*** Opening of Input for this task ***
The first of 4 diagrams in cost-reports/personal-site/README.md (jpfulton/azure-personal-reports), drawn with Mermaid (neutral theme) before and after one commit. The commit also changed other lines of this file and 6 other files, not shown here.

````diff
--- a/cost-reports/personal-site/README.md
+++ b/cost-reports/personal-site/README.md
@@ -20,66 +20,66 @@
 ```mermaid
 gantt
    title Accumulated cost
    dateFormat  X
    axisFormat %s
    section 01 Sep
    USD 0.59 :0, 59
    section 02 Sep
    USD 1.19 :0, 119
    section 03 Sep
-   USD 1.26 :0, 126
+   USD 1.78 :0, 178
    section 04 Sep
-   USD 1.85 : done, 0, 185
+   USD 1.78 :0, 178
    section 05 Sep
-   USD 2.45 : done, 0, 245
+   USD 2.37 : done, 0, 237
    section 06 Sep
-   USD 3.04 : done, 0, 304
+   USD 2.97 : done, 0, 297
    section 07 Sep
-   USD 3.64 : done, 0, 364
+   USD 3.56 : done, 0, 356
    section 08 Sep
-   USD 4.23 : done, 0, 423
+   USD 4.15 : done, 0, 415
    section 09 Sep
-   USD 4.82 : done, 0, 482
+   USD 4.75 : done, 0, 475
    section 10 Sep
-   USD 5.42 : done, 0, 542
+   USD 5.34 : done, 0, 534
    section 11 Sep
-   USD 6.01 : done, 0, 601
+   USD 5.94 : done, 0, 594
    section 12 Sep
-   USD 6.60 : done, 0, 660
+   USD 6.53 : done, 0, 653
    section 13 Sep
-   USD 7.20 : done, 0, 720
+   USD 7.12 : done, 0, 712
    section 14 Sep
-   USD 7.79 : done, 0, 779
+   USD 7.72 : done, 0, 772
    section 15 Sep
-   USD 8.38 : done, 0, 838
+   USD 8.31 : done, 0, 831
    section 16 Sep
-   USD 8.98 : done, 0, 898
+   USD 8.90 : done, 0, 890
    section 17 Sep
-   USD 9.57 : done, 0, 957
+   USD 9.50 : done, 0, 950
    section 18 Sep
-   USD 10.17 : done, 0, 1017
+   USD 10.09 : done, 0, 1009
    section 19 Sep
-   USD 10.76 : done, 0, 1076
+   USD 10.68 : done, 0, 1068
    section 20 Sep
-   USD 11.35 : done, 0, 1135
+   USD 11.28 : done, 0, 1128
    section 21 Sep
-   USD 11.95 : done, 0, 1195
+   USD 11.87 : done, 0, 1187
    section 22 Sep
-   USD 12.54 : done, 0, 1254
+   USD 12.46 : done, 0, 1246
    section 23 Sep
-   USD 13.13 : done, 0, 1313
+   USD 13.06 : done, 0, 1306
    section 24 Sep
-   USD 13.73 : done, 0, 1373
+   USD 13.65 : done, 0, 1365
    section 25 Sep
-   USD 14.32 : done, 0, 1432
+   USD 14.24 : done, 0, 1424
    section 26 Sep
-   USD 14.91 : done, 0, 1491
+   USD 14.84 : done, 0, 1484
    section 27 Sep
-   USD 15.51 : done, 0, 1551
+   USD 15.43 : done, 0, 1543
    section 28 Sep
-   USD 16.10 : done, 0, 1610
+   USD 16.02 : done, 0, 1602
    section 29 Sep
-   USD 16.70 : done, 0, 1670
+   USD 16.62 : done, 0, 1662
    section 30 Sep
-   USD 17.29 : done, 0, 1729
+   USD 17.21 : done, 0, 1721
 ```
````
*** Close of Input for this task ***
→ Task statement: The records must be given again in full, exactly as they were written.

→ Task answer:
The first of 4 diagrams in cost-reports/personal-site/README.md (jpfulton/azure-personal-reports), drawn with Mermaid (neutral theme) before and after one commit. The commit also changed other lines of this file and 6 other files, not shown here.

````diff
--- a/cost-reports/personal-site/README.md
+++ b/cost-reports/personal-site/README.md
@@ -20,66 +20,66 @@
 ```mermaid
 gantt
    title Accumulated cost
    dateFormat  X
    axisFormat %s
    section 01 Sep
    USD 0.59 :0, 59
    section 02 Sep
    USD 1.19 :0, 119
    section 03 Sep
-   USD 1.26 :0, 126
+   USD 1.78 :0, 178
    section 04 Sep
-   USD 1.85 : done, 0, 185
+   USD 1.78 :0, 178
    section 05 Sep
-   USD 2.45 : done, 0, 245
+   USD 2.37 : done, 0, 237
    section 06 Sep
-   USD 3.04 : done, 0, 304
+   USD 2.97 : done, 0, 297
    section 07 Sep
-   USD 3.64 : done, 0, 364
+   USD 3.56 : done, 0, 356
    section 08 Sep
-   USD 4.23 : done, 0, 423
+   USD 4.15 : done, 0, 415
    section 09 Sep
-   USD 4.82 : done, 0, 482
+   USD 4.75 : done, 0, 475
    section 10 Sep
-   USD 5.42 : done, 0, 542
+   USD 5.34 : done, 0, 534
    section 11 Sep
-   USD 6.01 : done, 0, 601
+   USD 5.94 : done, 0, 594
    section 12 Sep
-   USD 6.60 : done, 0, 660
+   USD 6.53 : done, 0, 653
    section 13 Sep
-   USD 7.20 : done, 0, 720
+   USD 7.12 : done, 0, 712
    section 14 Sep
-   USD 7.79 : done, 0, 779
+   USD 7.72 : done, 0, 772
    section 15 Sep
-   USD 8.38 : done, 0, 838
+   USD 8.31 : done, 0, 831
    section 16 Sep
-   USD 8.98 : done, 0, 898
+   USD 8.90 : done, 0, 890
    section 17 Sep
-   USD 9.57 : done, 0, 957
+   USD 9.50 : done, 0, 950
    section 18 Sep
-   USD 10.17 : done, 0, 1017
+   USD 10.09 : done, 0, 1009
    section 19 Sep
-   USD 10.76 : done, 0, 1076
+   USD 10.68 : done, 0, 1068
    section 20 Sep
-   USD 11.35 : done, 0, 1135
+   USD 11.28 : done, 0, 1128
    section 21 Sep
-   USD 11.95 : done, 0, 1195
+   USD 11.87 : done, 0, 1187
    section 22 Sep
-   USD 12.54 : done, 0, 1254
+   USD 12.46 : done, 0, 1246
    section 23 Sep
-   USD 13.13 : done, 0, 1313
+   USD 13.06 : done, 0, 1306
    section 24 Sep
-   USD 13.73 : done, 0, 1373
+   USD 13.65 : done, 0, 1365
    section 25 Sep
-   USD 14.32 : done, 0, 1432
+   USD 14.24 : done, 0, 1424
    section 26 Sep
-   USD 14.91 : done, 0, 1491
+   USD 14.84 : done, 0, 1484
    section 27 Sep
-   USD 15.51 : done, 0, 1551
+   USD 15.43 : done, 0, 1543
    section 28 Sep
-   USD 16.10 : done, 0, 1610
+   USD 16.02 : done, 0, 1602
    section 29 Sep
-   USD 16.70 : done, 0, 1670
+   USD 16.62 : done, 0, 1662
    section 30 Sep
-   USD 17.29 : done, 0, 1729
+   USD 17.21 : done, 0, 1721
 ```
````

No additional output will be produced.